The older generation should have to contend with spending cuts in the same way as other groups.
The younger generation has taken on most of the burden when it comes to the recent austerity measures implemented by the government.
Pensioners should share the burden of government spending cuts and should no longer receive special treatment, according to the Institute of Economic Affairs (IEA).
The IEA has calculated that almost £16 billion could be saved by scrapping pensioner benefits. The savings could be used to pay for lower taxes and benefit top-ups for low income families.
Philip Booth, editorial director at the IEA, said: “The Government has imposed many new burdens on the younger generation in how it has chosen to cut and where it has chosen to raise taxes. They have let older people remain largely insulated from much of the cuts. It’s time this changed”.
The Institute outlined that by 2015 about £700 million could be saved by scrapping free television licences, £1.3 billion by stopping free bus travel and £2.1 billion from abolishing the winter fuel allowance. It also highlighted that a further £5 billion could be saved by raising the state pension to 66 in 2015 instead of 2020 under the current government plans.
Mr Booth said the review “would lead to huge tax decreases – including tax decreases that would benefit the old, such as a large cut in VAT”.
Also under the IEA’s proposals is a top-up benefit that would make sure pensioners had enough cash to spend on bus passes and heating costs.
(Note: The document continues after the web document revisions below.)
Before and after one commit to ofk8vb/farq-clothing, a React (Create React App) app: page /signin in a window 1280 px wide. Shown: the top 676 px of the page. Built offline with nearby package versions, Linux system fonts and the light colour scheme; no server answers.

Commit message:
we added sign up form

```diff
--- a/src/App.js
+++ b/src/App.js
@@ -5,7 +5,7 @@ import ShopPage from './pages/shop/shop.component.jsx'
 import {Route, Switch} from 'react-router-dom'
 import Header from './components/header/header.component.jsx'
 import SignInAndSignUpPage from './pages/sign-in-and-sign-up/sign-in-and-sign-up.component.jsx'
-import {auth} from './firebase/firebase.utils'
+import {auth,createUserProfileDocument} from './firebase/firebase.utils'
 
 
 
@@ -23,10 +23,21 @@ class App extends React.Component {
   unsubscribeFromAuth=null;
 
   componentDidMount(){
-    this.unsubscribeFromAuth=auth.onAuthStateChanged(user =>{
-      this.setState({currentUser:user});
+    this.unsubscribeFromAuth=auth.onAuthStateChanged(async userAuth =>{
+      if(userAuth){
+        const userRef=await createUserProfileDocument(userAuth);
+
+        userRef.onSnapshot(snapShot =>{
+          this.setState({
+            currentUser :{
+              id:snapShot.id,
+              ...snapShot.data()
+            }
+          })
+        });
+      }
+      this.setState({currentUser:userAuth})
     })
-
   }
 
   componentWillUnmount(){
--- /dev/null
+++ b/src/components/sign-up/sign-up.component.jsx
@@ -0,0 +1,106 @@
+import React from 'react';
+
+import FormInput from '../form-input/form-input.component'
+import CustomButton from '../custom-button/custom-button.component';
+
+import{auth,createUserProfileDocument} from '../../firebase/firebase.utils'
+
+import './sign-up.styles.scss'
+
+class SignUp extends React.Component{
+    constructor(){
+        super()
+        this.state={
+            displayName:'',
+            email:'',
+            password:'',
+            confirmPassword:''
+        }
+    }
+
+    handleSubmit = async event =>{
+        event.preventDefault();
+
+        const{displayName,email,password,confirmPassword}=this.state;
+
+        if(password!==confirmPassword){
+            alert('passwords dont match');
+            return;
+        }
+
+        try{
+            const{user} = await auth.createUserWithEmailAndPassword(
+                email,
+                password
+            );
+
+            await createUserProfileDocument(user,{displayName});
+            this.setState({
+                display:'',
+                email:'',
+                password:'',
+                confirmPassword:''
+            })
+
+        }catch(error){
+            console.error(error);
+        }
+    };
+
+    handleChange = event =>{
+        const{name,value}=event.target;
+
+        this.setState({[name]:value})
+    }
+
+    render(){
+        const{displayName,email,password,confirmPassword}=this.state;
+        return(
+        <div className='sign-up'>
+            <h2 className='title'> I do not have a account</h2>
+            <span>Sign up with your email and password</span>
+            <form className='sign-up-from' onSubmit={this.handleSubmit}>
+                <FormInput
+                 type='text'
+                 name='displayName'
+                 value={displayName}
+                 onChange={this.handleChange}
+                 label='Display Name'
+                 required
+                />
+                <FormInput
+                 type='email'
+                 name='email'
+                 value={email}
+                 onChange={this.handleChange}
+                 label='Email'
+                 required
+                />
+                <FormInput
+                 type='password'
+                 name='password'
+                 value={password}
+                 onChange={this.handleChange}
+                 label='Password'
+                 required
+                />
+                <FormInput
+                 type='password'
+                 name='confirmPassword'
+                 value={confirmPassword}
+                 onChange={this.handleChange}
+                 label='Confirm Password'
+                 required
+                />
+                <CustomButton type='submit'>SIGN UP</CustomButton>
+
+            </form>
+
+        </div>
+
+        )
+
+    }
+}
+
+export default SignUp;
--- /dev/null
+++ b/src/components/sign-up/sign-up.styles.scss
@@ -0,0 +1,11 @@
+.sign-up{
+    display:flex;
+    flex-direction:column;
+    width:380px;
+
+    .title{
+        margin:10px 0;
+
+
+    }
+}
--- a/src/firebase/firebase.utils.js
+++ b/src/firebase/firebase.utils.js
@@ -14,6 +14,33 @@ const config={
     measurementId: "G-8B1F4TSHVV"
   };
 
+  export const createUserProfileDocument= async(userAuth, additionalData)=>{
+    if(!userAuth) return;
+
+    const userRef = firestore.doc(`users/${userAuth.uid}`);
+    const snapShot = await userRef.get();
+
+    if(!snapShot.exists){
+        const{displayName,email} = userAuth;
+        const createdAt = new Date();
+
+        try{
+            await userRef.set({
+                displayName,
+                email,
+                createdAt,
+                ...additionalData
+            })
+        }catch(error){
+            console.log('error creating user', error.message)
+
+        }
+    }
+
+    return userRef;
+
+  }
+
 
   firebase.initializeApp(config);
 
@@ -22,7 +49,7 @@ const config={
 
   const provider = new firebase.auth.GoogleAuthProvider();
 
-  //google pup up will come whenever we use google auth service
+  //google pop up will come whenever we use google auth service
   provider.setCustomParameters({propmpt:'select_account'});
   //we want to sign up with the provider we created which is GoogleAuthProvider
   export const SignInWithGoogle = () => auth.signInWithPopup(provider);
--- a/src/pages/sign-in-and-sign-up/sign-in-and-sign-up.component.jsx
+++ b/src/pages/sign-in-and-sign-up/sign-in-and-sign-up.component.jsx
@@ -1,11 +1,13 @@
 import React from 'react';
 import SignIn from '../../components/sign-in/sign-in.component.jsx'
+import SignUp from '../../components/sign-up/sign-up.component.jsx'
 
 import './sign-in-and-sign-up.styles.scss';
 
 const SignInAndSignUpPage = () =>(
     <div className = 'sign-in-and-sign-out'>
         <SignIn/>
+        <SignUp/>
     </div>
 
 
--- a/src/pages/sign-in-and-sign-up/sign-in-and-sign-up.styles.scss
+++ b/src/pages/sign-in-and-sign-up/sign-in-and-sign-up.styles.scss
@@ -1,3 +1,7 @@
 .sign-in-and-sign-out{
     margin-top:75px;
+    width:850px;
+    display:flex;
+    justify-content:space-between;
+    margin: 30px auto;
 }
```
The IEA said: “This group has received special treatment by the Government – it has been left more or less exempt from spending cuts. At the same time younger people have felt the cuts through changes such as in tuition fees and child benefit”.